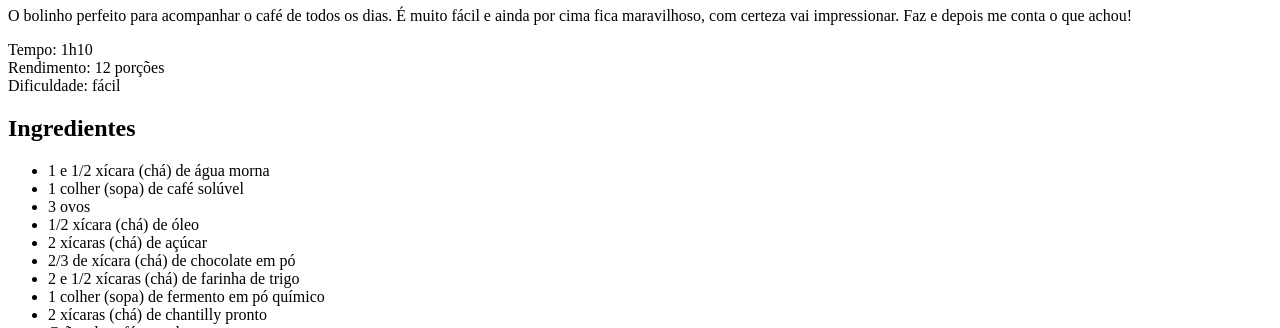
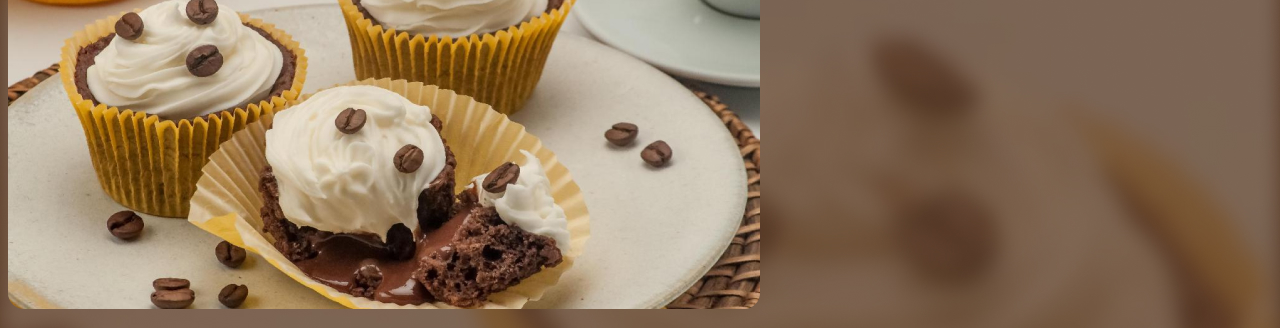
Before and after one commit to talisonsc/Recipe_page, a plain HTML site: page index.html in a window 1280 px wide. Shown: the part 99-427 px from the top of the page. Drawn offline with Linux system fonts and the light colour scheme.

Commit message:
add bg image

```diff
--- a/index.html
+++ b/index.html
@@ -2,12 +2,13 @@
 <html lang="pt-br">
 <head>
   <meta charset="UTF-8">
+  <link rel="stylesheet" href="style.css">
   <meta name="viewport" content="width=device-width, initial-scale=1.0">
   <title>Pagina de Receita</title>
 </head>
 <body>
   <div id="page">
-    <img src="" alt="">
+    <img id="main-image" src="./assets/bg-main.jpg" alt="Imagem de um Cupcake com chantilly e café">
     <main>
       <session id="about">
         <h1>Cupcake de café com chantilly</h1>
--- a/style.css
+++ b/style.css
@@ -1,5 +1,6 @@
 body {
-  background-image: url()
+  background-image: url(./assets/bg-image.jpg);
+
 }
 
 img {
```
Also changed, not shown: assets/bg-image.jpg (added), assets/bg-main.jpg (added).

__HOW TO COMPLETE THIS TASK__
Which lines hold the string "style"? Copy all of them from the data above.

__TASK SOLUTION__
+  <link rel="stylesheet" href="style.css">
--- a/style.css
+++ b/style.css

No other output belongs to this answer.